The Right of First Refusal is a valuable statutory protection provided to tenants under the Landlord and Tenant Act 1987 in the United Kingdom. This right allows tenants to have the first opportunity to purchase the freehold to their property when the landlord intends to sell it. This article will explore the key aspects of the Right of First Refusal under the Landlord and Tenant Act 1987, including the most common Section 5A Notice, the procedure involved, the price establishment, and the risks associated with this process
A Section 5A Notice is a formal notice served by the landlord to the tenants, informing them of their right to purchase the property before it is sold on the open market. The notice must comply with specific requirements, including the prescribed form and content. It is crucial for the landlord to serve this notice correctly to ensure the validity of the subsequent steps in the Right of First Refusal process.
Depending on how the landlord wishes to dispose of the property determines what kind of Notice must be used. The second most common type is a Section 5B Notice - this is used if the landlord wishes to sell by Auction, and the processes is somewhat different.
Once the tenants receive the Section 5A Notice, they have a limited period, a stated date which cannot be fewer than two months, to respond and indicate their interest in purchasing the property. Importantly, it is the majority of qualifying tenants who are able to collectively accept the Notice. An acceptance by a mere single party will not have any effect. Typically upon receiving such a Notice, if the group of leaseholders comprising more than half of the leasehold flats in the building decide to exercise their right, they will usually appoint a Solicitor to act on their collective behalf. They must serve an acceptance notice to the landlord within the specified time frame. Failure to respond within the given period will result in their pre-emption right being lost. In other words, the landlord will then be able to proceed to transfer the property on the open market to whoever he wishes, however importantly, if he does so, he will need to ensure that it is not sold at an undervalue from the terms that were offered within the Notice.

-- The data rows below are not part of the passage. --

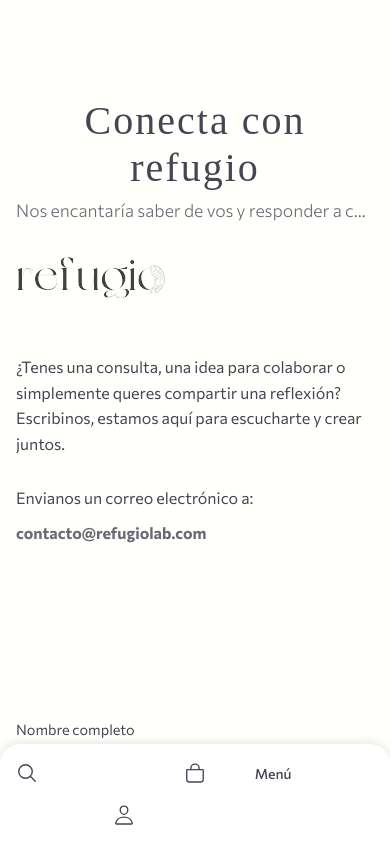
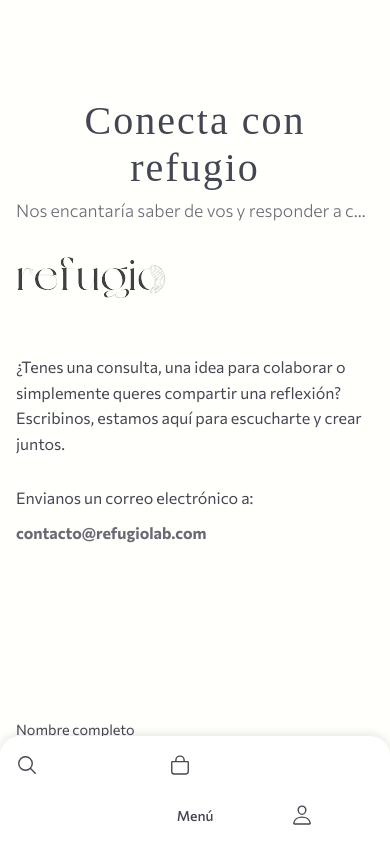
Before and after one commit to refugiolab/refugiolab.com, a React (Vite) app: page /contacto in a window 390 px wide. Shown: the top 842 px of the page. Built offline with nearby package versions, Linux system fonts and the light colour scheme; a web font is replaced by a local one.

Commit message:
Modificaciones en header movil

```diff
--- a/src/components/Header.css
+++ b/src/components/Header.css
@@ -327,23 +327,33 @@
 
     .mobile-nav-list {
         display: grid;
-        grid-template-columns: 1fr 1fr 1fr;
+        grid-template-columns: repeat(4, 1fr); /* 4 columnas para una distribución equitativa */
         padding: 0 1rem; /* Ajuste del padding para mayor separación */
         margin: 0;
         list-style: none;
         align-items: center;
+        gap: 0.5rem; /* Pequeño espacio entre los íconos */
     }
 
     .mobile-nav-list li {
         text-align: center;
+        display: flex; /* Para centrar el contenido dentro de cada li */
+        justify-content: center; /* Para centrar el contenido dentro de cada li */
+        align-items: center; /* Para centrar el contenido dentro de cada li */
     }
 
-    .mobile-nav-list li:first-child {
-        justify-self: start;
+    /* Ajustes para el centrado de los grupos */
+    .mobile-nav-list li:first-child { /* Lupa */
+        justify-content: flex-start;
     }
-
-    .mobile-nav-list li:last-child {
-        justify-self: end;
+    .mobile-nav-list li:nth-child(2) { /* Bolsa */
+        justify-content: flex-end;
+    }
+    .mobile-nav-list li:nth-child(3) { /* Menú */
+        grid-column: 2 / 4; /* El menú abarca 2 columnas centrales */
+    }
+    .mobile-nav-list li:nth-child(4) { /* Login */
+        justify-content: flex-start;
     }
 
     .mobile-nav-link {
@@ -406,19 +416,7 @@
 
     .cart-item-count {
         top: -2px;
-        right: 18px;
-    }
-
-    .mobile-nav-list li:nth-child(2) {
-        grid-column: 2 / 3;
-        justify-self: center;
-    }
-    .mobile-nav-list li:nth-child(3) {
-        grid-column: 3 / 4;
-    }
-
-    .mobile-nav-link.cart-link {
-        grid-column: 4 / 5;
+        right: -8px; /* Ajuste para que el contador quede pegado al ícono */
     }
 
     /* Ocultar el ícono del menú, solo dejar el texto */
--- a/src/components/Header.jsx
+++ b/src/components/Header.jsx
@@ -82,7 +82,7 @@
             ],
         },
         { name: 'Sobre Refugio', path: '/sobre-refugio', image: sobreRefugioMenuImage, hasSubSections: false },
-        { name: 'Cartas al Mar', path: '/cartas-al-mar', image: cartasMarMenuImage, hasSubSections: false },
+        { name: 'Cartas al Mar', image: cartasMarMenuImage, hasSubSections: false },
         { name: 'Universo Refugio', path: '/universo-sensorial', image: universoRefugioMenuImage, hasSubSections: false },
         { name: 'Programa de Bienestar', path: '/programa-de-bienestar', image: programaBienestarMenuImage, hasSubSections: false },
         { name: 'Contacto', path: '/contacto', image: contactoMenuImage, hasSubSections: false },
```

A landlord that fails to either comply with the Right of First Refusal principles, or sells for a discount on the open market without having first offered it to the leaseholders for that price has contravened the legislation, for which there are civil as well as criminal consequences.
Once the Acceptance Notice has been given the leaseholders have a further period of two months, to inform the landlord of their "Nominee Purchaser", this is typically a limited company setup by the participating leaseholders which will act as the means for how the leaseholders will collectively own the Freehold after purchase.

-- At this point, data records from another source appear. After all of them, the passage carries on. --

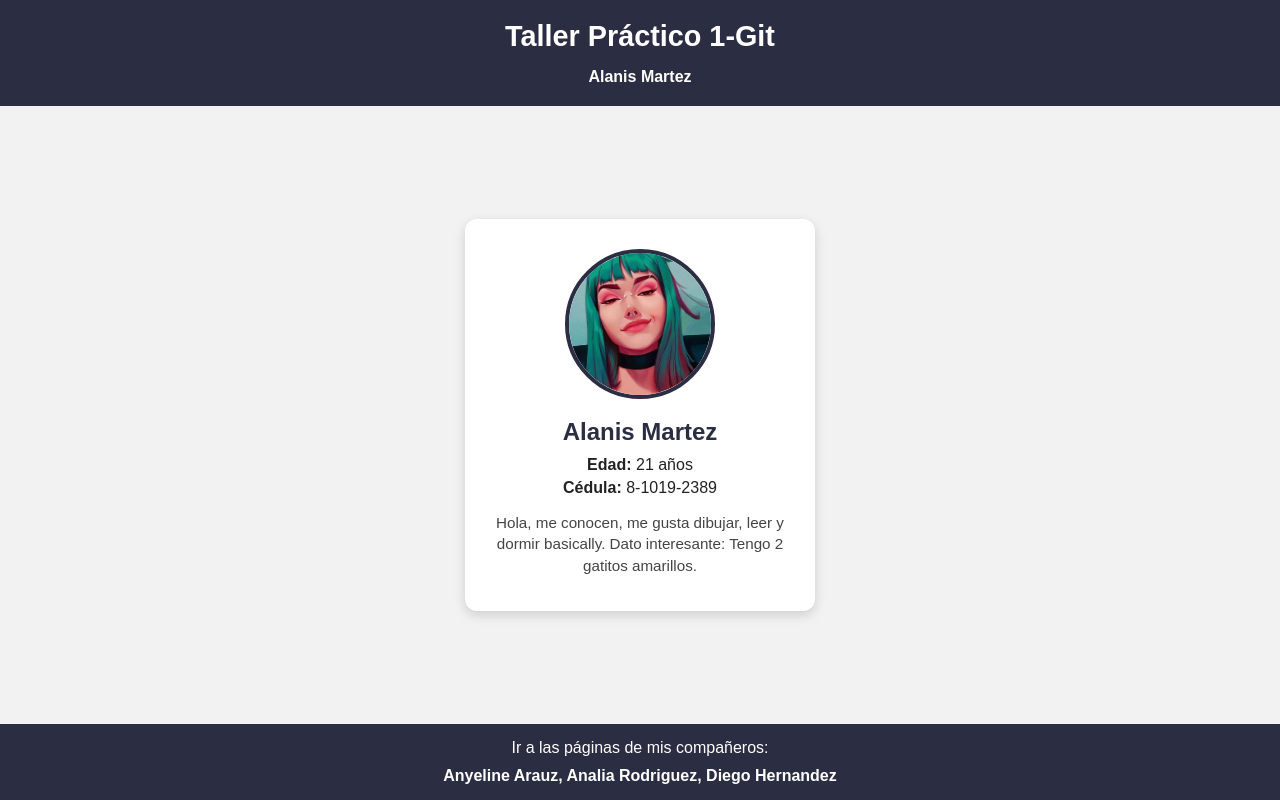
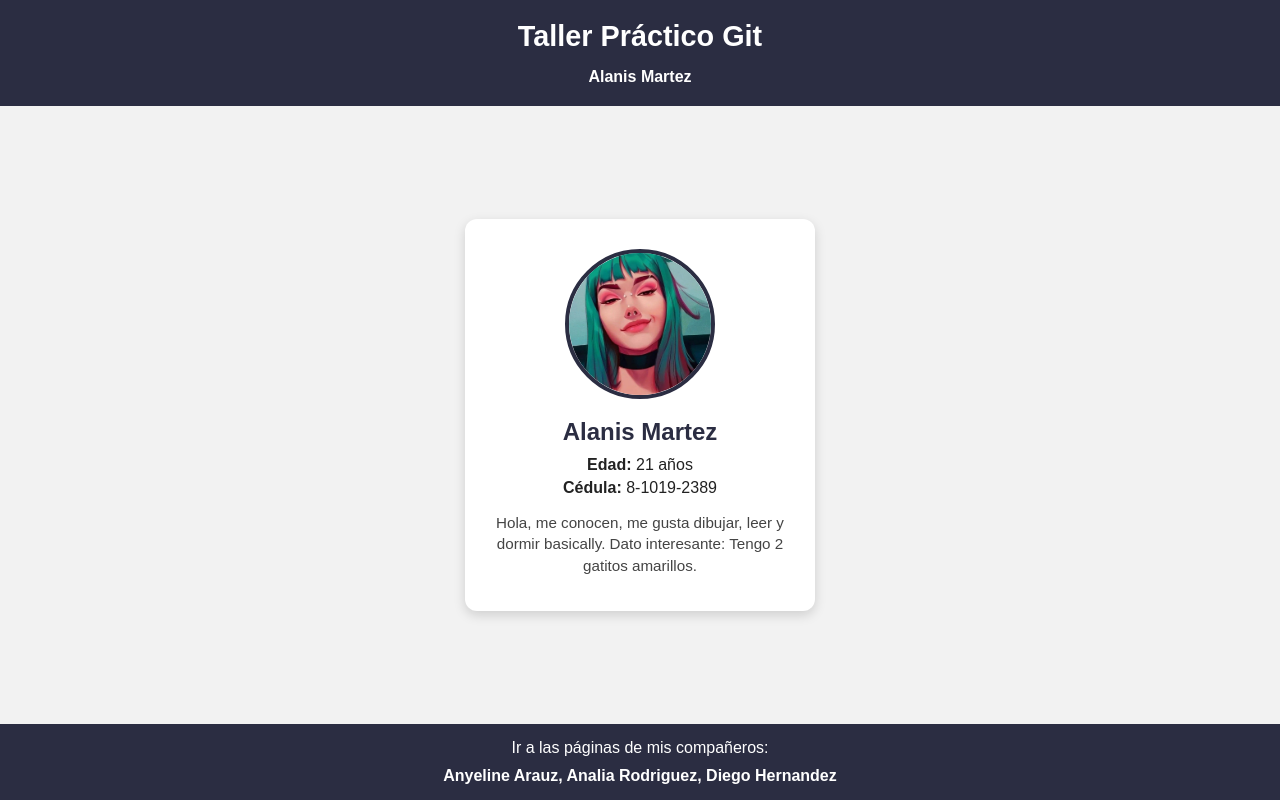
Before and after one commit to Ali-SMgt/TallerPractico-DSV, a plain HTML site: page frontend/index.html in a window 1280 px wide. Drawn offline with Linux system fonts and the light colour scheme.

Commit message:
Detalles en index.html

```diff
--- a/frontend/index.html
+++ b/frontend/index.html
@@ -8,7 +8,7 @@
 </head>
 <body>
   <header>
-    <h1>Taller Práctico 1-Git</h1>
+    <h1>Taller Práctico Git</h1>
     <nav>
       <ul>
         <li><a href="persona1.html" >Alanis Martez</a></li>
```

The price would be required to be stated in the Section 5A Notice. This figure can be whatever sum the landlord decides, it is purely discretionary and does not have to be formulated by any particular method of calculation. The Right of First Refusal process is essentially a means to prevent a landlord from bypassing the leaseholders as purchasers only without offering that sum first.
Quite often it is unknown by the leaseholders whether the landlord actually has a party able to take up the price offered if the leaseholders do not.
However there is another means by which the leaseholders are able to purchase the Freehold which *does* provide a means of calculation, which is that of Collective Enfranchisement. Which is a subject we have covered on this website. Unlike the Right of First Refusal, it is one that is initiated by the leaseholders as opposed to the landlord.
It is recommend that if the leaseholders wish to gauge whether the price offered to them is a fair one, that they instruct a Chartered Surveyor who specialists in Enfranchisement valuation to calculate the Freehold value using such calculations in the Enfranchisement legislation.
Since the leaseholders only have 2 months to effectively decide whether they wish to exercise their pre-emption rights, it is highly recommend that they put such investigations into practice in good time.
The main risks to the leaseholders is that by not serving an Acceptance Notice, the Freehold may be transferred to an unknown unpredictable party. Since Management of the Estate is often controlled by the Freeholder, this can also mean that the management of the building could be in the hands of an unfavourable party.
Furthermore, since the price is discretionary, the landlord could offer an inflated overvalued price to the leaseholders, and if they have not valued the freehold they may be unaware of its true value.
The timeline provided by the legislation may seem generous on first impression, however, coordination between the leaseholders can be time-consuming - particularly when the freehold block is large. Often it can be difficult to get in touch with your neighbours in order to discuss the merits of participating as many leaseholders may let out their flats. Finding out their contacts is not always straightforward, for those that live in the flats, knocking on doors is the simplest solution. For those that do not either a request to the managing agent, or a land registry search to ascertain a correspondence address are possibilities. We have provided a useful letter that leaseholders could use in order to elicit participation from their neighbours at the top of this page.
The main risks to the Landlord concern failure to fulfill the duties of offering the rights in the first place, or transferring the property at a discount to another party are offering a higher price to the leaseholders. In such a case, the leaseholders effectively have the ability to force the sale of the freehold to them on the same terms that the price was sold to that party.
The Right of First Refusal under the Landlord and Tenant Act 1987 offers tenants a valuable opportunity to purchase their rented property before it is sold on the open market. Understanding the Section 5A Notice, the procedure involved, the price establishment, and the risks associated with this process is crucial for both landlords and tenants. Seeking professional advice and carefully considering the financial implications are essential steps to ensure a successful and fair Right of First Refusal process